▸ **Work request**
Search the material for the word "type" and copy every line in which it occurs.

▸ **The input**
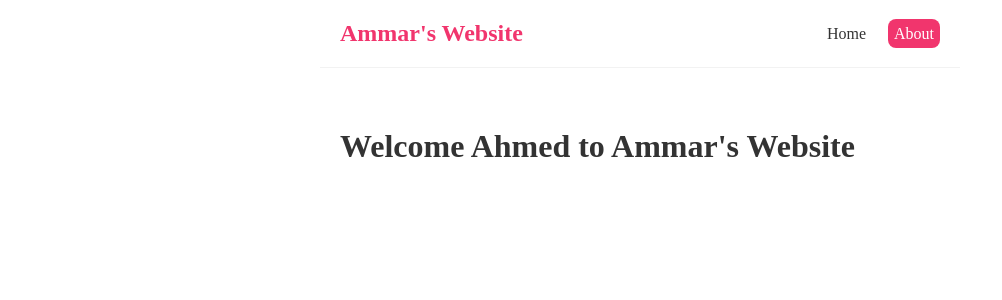
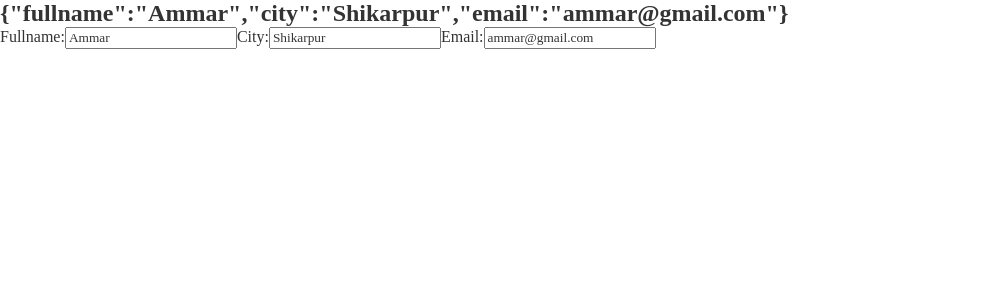
Before and after one commit to ammarlodhi255/enterprise_development, a React (Create React App) app in the folder react_app/: page /about in a window 1280 px wide. Shown: the top 300 px of the page, without its empty margins (0-1002 px from the left). Built offline with nearby package versions, Linux system fonts and the light colour scheme.

Commit message:
add SignUp.js

```diff
--- a/react_app/src/App.js
+++ b/react_app/src/App.js
@@ -1,28 +1,33 @@
 import Navbar from './Navbar';
 import Home from './Home';
 import Welcome from './Welcome';
+import SignUp from './SignUp';
 import { BrowserRouter as Router, Route, Switch } from 'react-router-dom';
 
 function App() {
   const title = 'Second Component'
   return (
-    <Router>
-      <div className="App">
-        <Navbar />
-        <div className="content">
-          <Switch>
-            <Route exact path='/'>
-              <h1>First React Component</h1>
-              <h2>{ title }</h2>
-              <Home />
-            </Route>
-            <Route exact path="/about">
-              <Welcome title={ "" } name={ "Ahmed" }/>
-            </Route>
-          </Switch>
-        </div>
-      </div>
-    </Router>
+    // <Router>
+    //   <div className="App">
+    //     <Navbar />
+    //     <div className="content">
+    //       <Switch>
+    //         <Route exact path='/'>
+    //           <h1>First React Component</h1>
+    //           <h2>{ title }</h2>
+    //           <Home />
+    //         </Route>
+    //         <Route exact path="/about">
+    //           <Welcome title={ "" } name={ "Ahmed" }/>
+    //         </Route>
+    //       </Switch>
+    //     </div>
+    //   </div>
+    // </Router>
+
+    <div className="App">
+      <SignUp />
+    </div>
   );
 }
 
--- /dev/null
+++ b/react_app/src/SignUp.js
@@ -0,0 +1,34 @@
+import React from 'react';
+
+class SignUp extends React.Component {
+    constructor(props) {
+        super(props);
+        this.handleChange = this.handleChange.bind(this);
+        this.state = {
+            fullname: 'Ammar',
+            city: 'Shikarpur',
+            email: 'ammar@gmail.com'
+        }
+    }
+
+    handleChange(event) {
+        const { name, type, value } = event.target;
+        this.setState({...this.state, [name]: value});
+    }
+
+    render() {
+        return <>
+            <h2>{JSON.stringify(this.state)}</h2>
+            <form>
+                <label for="fullname">Fullname:</label>
+                <input type="text" name="fullname" value={this.state.fullname} onChange={this.handleChange}/>
+                <label for="city">City:</label>
+                <input type="text" name="city" value={this.state.city} onChange={this.handleChange}/>
+                <label for="email">Email:</label>
+                <input type="text" name="email" value={this.state.email} onChange={this.handleChange}/>
+            </form>
+        </>
+    }
+}
+
+export default SignUp;
```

▸ **Answer section**
+        const { name, type, value } = event.target;
+                <input type="text" name="fullname" value={this.state.fullname} onChange={this.handleChange}/>
+                <input type="text" name="city" value={this.state.city} onChange={this.handleChange}/>
+                <input type="text" name="email" value={this.state.email} onChange={this.handleChange}/>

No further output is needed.